Heisenberg’s point was that when one first learns of scientific matters like evolution and DNA transcription errors, one might doubt God’s existence—they give rise to questions about the need for or the presence of God—but when one goes further and studies and learns deeply about science, one can see and have a better appreciation of God (if one does not avoid looking at the bottom of the glass!).

The same concept applies to drinking from the glass of seminary.  The first gulp can be a blow to the foundation for some.  The authorship and construction of the Bible is not as simple as fundamentalist preachers insist.  The archaeological evidence for the Biblical story is thin-to-nonexistent until around King Omri of Israel (around 884 B.C.E., after the flood, the exodus, King David, King Solomon, …).  The Old Testament reports that God killed an awful lot of people in ancient times.  The Crusades happened.

Today, some Christians can be mean, hypocritical, and mis-users of scripture, all the while touting their Christianity.  Some religious leaders use the desire of their followers to have a closer relationship with God to enhance that leader’s political position rather than to bring them closer to Christ.  Some Christians readily impose their religious views on others.  The list goes on.

Most people know of these things, at least vaguely, but seminary puts it all in your face in a largely unvarnished way.  Drink!  Gulp!

Through all such things this semester, my faith was encouraged by my professors and fellow students as worked through such issues for ourselves.  They showed that the actions of “some” do not represent all or the ideal.

The professors encouraged us not to be afraid.  Fear freezes the faith of many Christians.  The professors encouraged us to shed the fear and dive in, ask questions, and think—God is there, go ahead.

My classmates are an incredibly admirable group of people.  They are not gunning for money or fame or the highest-paying job or social standing or prestige or similar things.  They are gunning to do the most good for God and other people, and they are gunning to understand what God’s will for them might be.  They have big hearts.

My classmates are impressively authentic and honest.  They question.  They debate.  They study.  They are shedding fear.  They seek to see and follow Christ’s teachings unfiltered.  They are an encouragement to me and my faith.

In closing, I enjoyed writing my weekly blog post this semester.  Thank you to everyone who read them.  I appreciate the Facebook comments, WordPress comments, e-mails, texts, calls, and in-person discussions about the posts.  I welcome those, so please keep it up.

I am going to take a break from blogging over the holidays.  I plan to start again in January.

In the meantime, Merry Christmas!  I hope you have a nice break.

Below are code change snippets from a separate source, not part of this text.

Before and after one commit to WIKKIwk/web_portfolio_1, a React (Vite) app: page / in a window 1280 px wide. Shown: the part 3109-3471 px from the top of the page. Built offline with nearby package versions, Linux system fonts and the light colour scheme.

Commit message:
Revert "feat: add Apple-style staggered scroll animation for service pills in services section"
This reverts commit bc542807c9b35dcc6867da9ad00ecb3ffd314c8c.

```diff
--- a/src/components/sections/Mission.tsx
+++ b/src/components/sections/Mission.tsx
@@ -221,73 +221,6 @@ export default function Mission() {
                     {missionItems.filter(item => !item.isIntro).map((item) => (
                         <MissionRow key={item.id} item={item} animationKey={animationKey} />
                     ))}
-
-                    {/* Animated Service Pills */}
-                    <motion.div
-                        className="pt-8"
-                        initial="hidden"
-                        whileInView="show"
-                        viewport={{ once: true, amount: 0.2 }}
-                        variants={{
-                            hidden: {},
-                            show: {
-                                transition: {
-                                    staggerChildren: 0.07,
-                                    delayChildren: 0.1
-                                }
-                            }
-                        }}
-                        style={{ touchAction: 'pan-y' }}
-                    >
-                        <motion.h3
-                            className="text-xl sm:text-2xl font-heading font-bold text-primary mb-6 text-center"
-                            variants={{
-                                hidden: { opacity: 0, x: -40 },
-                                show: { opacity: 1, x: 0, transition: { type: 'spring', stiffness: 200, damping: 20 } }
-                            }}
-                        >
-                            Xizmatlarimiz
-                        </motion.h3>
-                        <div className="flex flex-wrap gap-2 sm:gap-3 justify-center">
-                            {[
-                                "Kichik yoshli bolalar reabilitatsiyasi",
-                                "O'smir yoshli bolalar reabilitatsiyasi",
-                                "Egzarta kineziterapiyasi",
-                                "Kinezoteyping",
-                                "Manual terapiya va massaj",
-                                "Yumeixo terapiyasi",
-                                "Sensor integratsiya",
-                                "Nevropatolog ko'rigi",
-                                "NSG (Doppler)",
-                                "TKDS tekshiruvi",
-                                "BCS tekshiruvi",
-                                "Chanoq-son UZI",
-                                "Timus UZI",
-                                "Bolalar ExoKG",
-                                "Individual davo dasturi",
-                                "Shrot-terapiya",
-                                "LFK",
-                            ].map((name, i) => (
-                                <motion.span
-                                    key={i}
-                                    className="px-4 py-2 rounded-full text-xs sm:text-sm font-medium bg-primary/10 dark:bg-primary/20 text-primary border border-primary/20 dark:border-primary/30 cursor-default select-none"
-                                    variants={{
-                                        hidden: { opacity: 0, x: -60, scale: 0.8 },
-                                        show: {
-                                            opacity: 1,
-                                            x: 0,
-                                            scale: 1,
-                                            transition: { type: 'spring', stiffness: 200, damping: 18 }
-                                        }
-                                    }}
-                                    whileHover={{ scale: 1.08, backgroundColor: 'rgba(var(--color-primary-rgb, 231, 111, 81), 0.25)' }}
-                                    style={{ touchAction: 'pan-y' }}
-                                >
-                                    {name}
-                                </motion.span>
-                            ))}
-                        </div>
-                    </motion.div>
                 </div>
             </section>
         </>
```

(Picture at the top:  Tracey took this picture of some of the first-year students at the Divinity School’s Christmas party last week.  I think this picture was during conflicting messages from Tracey and others taking pictures at the same time:  “smile,” “do something funny,” and “go over the Syro-Ephraimitic War in your head” (Paul)).